:: ACTIVITY ::
Produce an exact copy of all the data below, dropping every image.

:: DATA TO USE ::
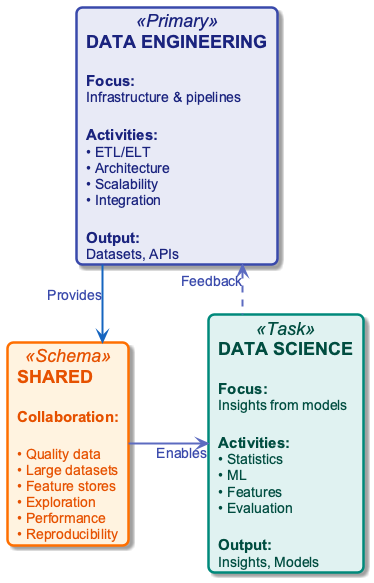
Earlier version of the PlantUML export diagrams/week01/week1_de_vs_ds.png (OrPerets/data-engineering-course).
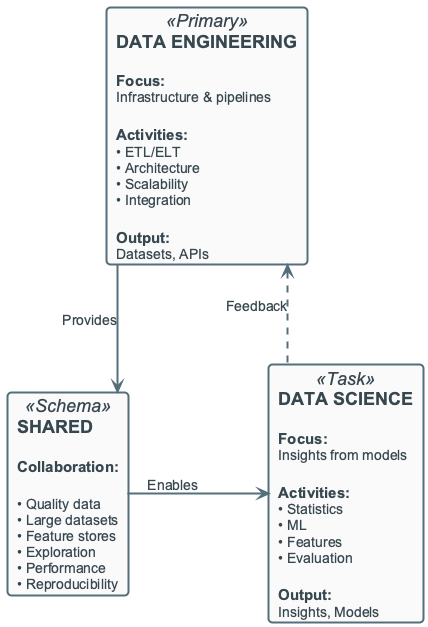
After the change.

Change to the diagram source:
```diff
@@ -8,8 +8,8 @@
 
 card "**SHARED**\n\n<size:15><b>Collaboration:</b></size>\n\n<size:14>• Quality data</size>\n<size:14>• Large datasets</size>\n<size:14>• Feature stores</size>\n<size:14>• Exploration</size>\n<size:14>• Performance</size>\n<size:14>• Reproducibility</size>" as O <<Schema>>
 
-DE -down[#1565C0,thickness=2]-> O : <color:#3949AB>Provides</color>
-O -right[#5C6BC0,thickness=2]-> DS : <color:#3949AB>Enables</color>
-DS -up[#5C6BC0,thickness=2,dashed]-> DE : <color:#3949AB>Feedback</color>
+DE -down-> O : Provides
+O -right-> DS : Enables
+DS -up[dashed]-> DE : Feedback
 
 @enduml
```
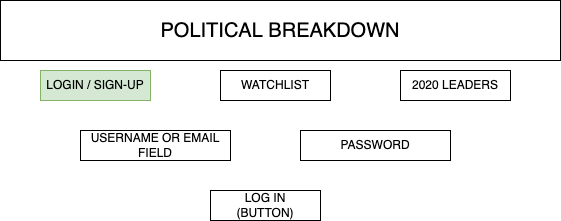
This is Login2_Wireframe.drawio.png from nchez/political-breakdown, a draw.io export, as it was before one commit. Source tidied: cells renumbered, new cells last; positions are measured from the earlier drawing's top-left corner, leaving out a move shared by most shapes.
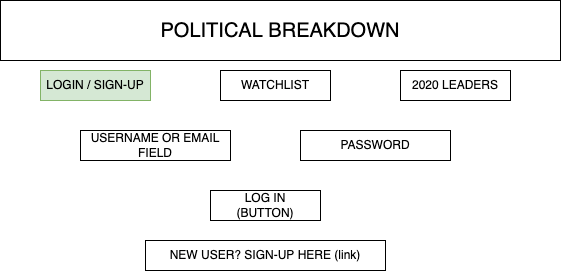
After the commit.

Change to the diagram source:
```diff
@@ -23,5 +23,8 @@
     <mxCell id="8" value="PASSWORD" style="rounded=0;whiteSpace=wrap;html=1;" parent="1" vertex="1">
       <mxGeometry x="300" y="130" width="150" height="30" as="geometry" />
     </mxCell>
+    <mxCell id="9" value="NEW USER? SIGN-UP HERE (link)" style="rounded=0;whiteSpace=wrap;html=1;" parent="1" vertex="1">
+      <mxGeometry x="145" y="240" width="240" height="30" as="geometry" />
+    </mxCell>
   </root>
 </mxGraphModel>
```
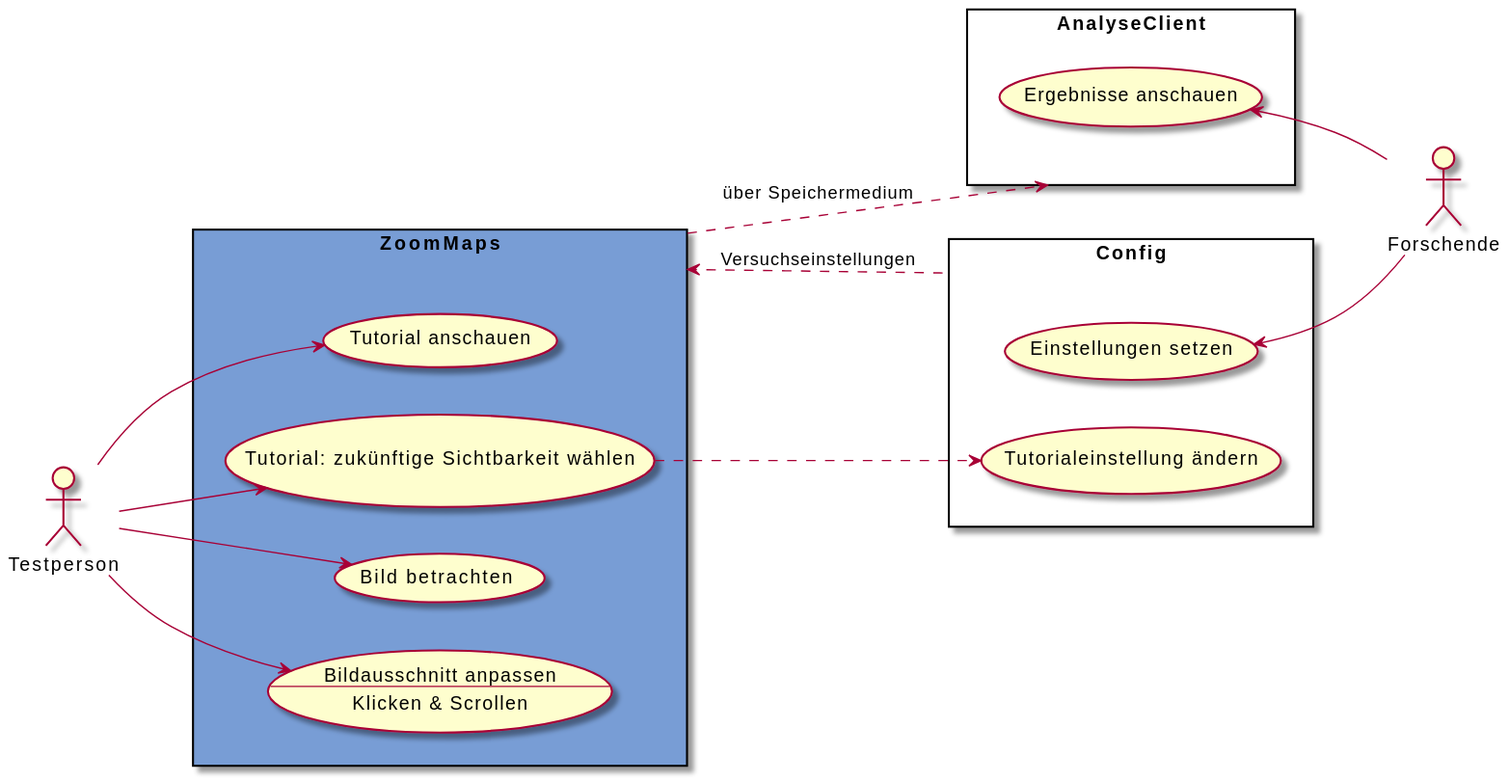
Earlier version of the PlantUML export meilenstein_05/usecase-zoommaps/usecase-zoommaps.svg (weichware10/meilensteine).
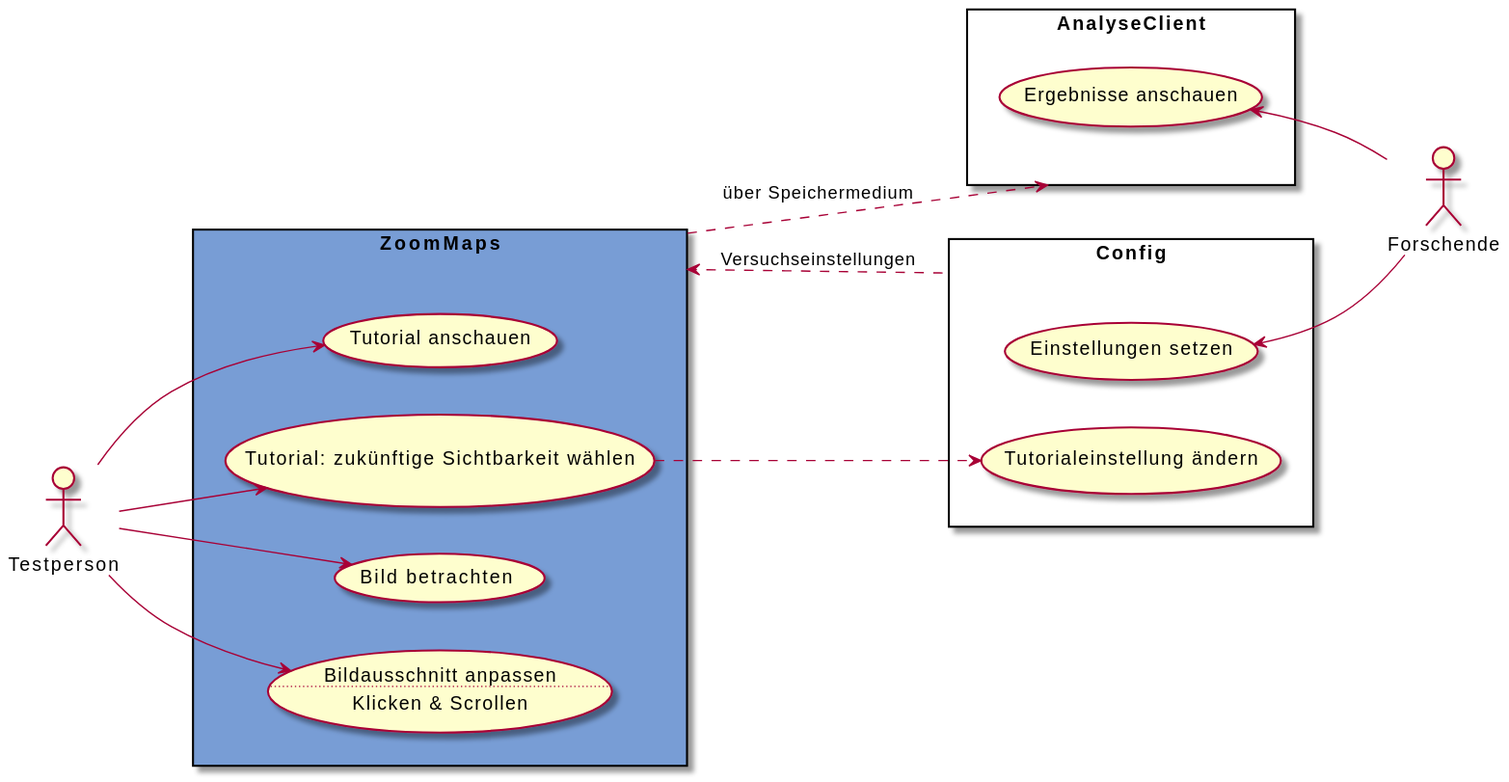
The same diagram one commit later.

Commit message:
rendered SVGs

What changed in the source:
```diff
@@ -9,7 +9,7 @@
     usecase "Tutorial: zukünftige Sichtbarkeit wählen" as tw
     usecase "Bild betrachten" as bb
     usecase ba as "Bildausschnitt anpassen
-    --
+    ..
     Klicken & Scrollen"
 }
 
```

:: WRITTEN RESPONSE ::
Earlier version of the PlantUML export diagrams/week01/week1_de_vs_ds.png (OrPerets/data-engineering-course).
After the change.

Change to the diagram source:
```diff
@@ -8,8 +8,8 @@
 
 card "**SHARED**\n\n<size:15><b>Collaboration:</b></size>\n\n<size:14>• Quality data</size>\n<size:14>• Large datasets</size>\n<size:14>• Feature stores</size>\n<size:14>• Exploration</size>\n<size:14>• Performance</size>\n<size:14>• Reproducibility</size>" as O <<Schema>>
 
-DE -down[#1565C0,thickness=2]-> O : <color:#3949AB>Provides</color>
-O -right[#5C6BC0,thickness=2]-> DS : <color:#3949AB>Enables</color>
-DS -up[#5C6BC0,thickness=2,dashed]-> DE : <color:#3949AB>Feedback</color>
+DE -down-> O : Provides
+O -right-> DS : Enables
+DS -up[dashed]-> DE : Feedback
 
 @enduml
```
This is Login2_Wireframe.drawio.png from nchez/political-breakdown, a draw.io export, as it was before one commit. Source tidied: cells renumbered, new cells last; positions are measured from the earlier drawing's top-left corner, leaving out a move shared by most shapes.
After the commit.

Change to the diagram source:
```diff
@@ -23,5 +23,8 @@
     <mxCell id="8" value="PASSWORD" style="rounded=0;whiteSpace=wrap;html=1;" parent="1" vertex="1">
       <mxGeometry x="300" y="130" width="150" height="30" as="geometry" />
     </mxCell>
+    <mxCell id="9" value="NEW USER? SIGN-UP HERE (link)" style="rounded=0;whiteSpace=wrap;html=1;" parent="1" vertex="1">
+      <mxGeometry x="145" y="240" width="240" height="30" as="geometry" />
+    </mxCell>
   </root>
 </mxGraphModel>
```
Earlier version of the PlantUML export meilenstein_05/usecase-zoommaps/usecase-zoommaps.svg (weichware10/meilensteine).
The same diagram one commit later.

Commit message:
rendered SVGs

What changed in the source:
```diff
@@ -9,7 +9,7 @@
     usecase "Tutorial: zukünftige Sichtbarkeit wählen" as tw
     usecase "Bild betrachten" as bb
     usecase ba as "Bildausschnitt anpassen
-    --
+    ..
     Klicken & Scrollen"
 }
 
```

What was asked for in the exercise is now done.